Exercise objective — Copy each record exactly, word for word.

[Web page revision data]
■ ■ ■

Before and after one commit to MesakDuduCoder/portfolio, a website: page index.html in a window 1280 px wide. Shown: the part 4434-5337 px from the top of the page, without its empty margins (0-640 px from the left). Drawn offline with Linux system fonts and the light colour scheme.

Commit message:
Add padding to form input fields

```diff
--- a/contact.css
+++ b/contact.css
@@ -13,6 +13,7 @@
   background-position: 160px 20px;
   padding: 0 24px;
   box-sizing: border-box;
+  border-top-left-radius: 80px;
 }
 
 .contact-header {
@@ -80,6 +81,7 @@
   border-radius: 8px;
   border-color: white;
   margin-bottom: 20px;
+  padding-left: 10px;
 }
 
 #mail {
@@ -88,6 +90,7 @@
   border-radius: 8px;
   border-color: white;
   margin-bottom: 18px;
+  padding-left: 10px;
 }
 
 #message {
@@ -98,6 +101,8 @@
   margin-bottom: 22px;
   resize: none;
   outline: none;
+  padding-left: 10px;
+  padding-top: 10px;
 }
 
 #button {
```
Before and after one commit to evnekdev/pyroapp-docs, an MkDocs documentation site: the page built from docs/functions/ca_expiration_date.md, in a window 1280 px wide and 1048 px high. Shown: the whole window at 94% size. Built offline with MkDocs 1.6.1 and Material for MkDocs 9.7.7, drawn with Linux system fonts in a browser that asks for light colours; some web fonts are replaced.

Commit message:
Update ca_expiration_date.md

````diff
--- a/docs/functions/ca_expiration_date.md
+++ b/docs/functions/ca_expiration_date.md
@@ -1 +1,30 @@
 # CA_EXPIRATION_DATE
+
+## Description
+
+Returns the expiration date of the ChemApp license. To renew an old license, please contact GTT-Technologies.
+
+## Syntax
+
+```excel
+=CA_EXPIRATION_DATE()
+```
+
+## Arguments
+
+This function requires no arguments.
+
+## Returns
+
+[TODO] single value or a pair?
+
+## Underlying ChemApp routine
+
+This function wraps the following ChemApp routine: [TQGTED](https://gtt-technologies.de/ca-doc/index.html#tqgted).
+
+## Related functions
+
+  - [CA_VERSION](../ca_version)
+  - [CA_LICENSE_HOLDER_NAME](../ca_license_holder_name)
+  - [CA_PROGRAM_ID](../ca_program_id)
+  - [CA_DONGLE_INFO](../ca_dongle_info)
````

■ ■ ■

Response box —
Before and after one commit to MesakDuduCoder/portfolio, a website: page index.html in a window 1280 px wide. Shown: the part 4434-5337 px from the top of the page, without its empty margins (0-640 px from the left). Drawn offline with Linux system fonts and the light colour scheme.

Commit message:
Add padding to form input fields

```diff
--- a/contact.css
+++ b/contact.css
@@ -13,6 +13,7 @@
   background-position: 160px 20px;
   padding: 0 24px;
   box-sizing: border-box;
+  border-top-left-radius: 80px;
 }
 
 .contact-header {
@@ -80,6 +81,7 @@
   border-radius: 8px;
   border-color: white;
   margin-bottom: 20px;
+  padding-left: 10px;
 }
 
 #mail {
@@ -88,6 +90,7 @@
   border-radius: 8px;
   border-color: white;
   margin-bottom: 18px;
+  padding-left: 10px;
 }
 
 #message {
@@ -98,6 +101,8 @@
   margin-bottom: 22px;
   resize: none;
   outline: none;
+  padding-left: 10px;
+  padding-top: 10px;
 }
 
 #button {
```
Before and after one commit to evnekdev/pyroapp-docs, an MkDocs documentation site: the page built from docs/functions/ca_expiration_date.md, in a window 1280 px wide and 1048 px high. Shown: the whole window at 94% size. Built offline with MkDocs 1.6.1 and Material for MkDocs 9.7.7, drawn with Linux system fonts in a browser that asks for light colours; some web fonts are replaced.

Commit message:
Update ca_expiration_date.md

````diff
--- a/docs/functions/ca_expiration_date.md
+++ b/docs/functions/ca_expiration_date.md
@@ -1 +1,30 @@
 # CA_EXPIRATION_DATE
+
+## Description
+
+Returns the expiration date of the ChemApp license. To renew an old license, please contact GTT-Technologies.
+
+## Syntax
+
+```excel
+=CA_EXPIRATION_DATE()
+```
+
+## Arguments
+
+This function requires no arguments.
+
+## Returns
+
+[TODO] single value or a pair?
+
+## Underlying ChemApp routine
+
+This function wraps the following ChemApp routine: [TQGTED](https://gtt-technologies.de/ca-doc/index.html#tqgted).
+
+## Related functions
+
+  - [CA_VERSION](../ca_version)
+  - [CA_LICENSE_HOLDER_NAME](../ca_license_holder_name)
+  - [CA_PROGRAM_ID](../ca_program_id)
+  - [CA_DONGLE_INFO](../ca_dongle_info)
````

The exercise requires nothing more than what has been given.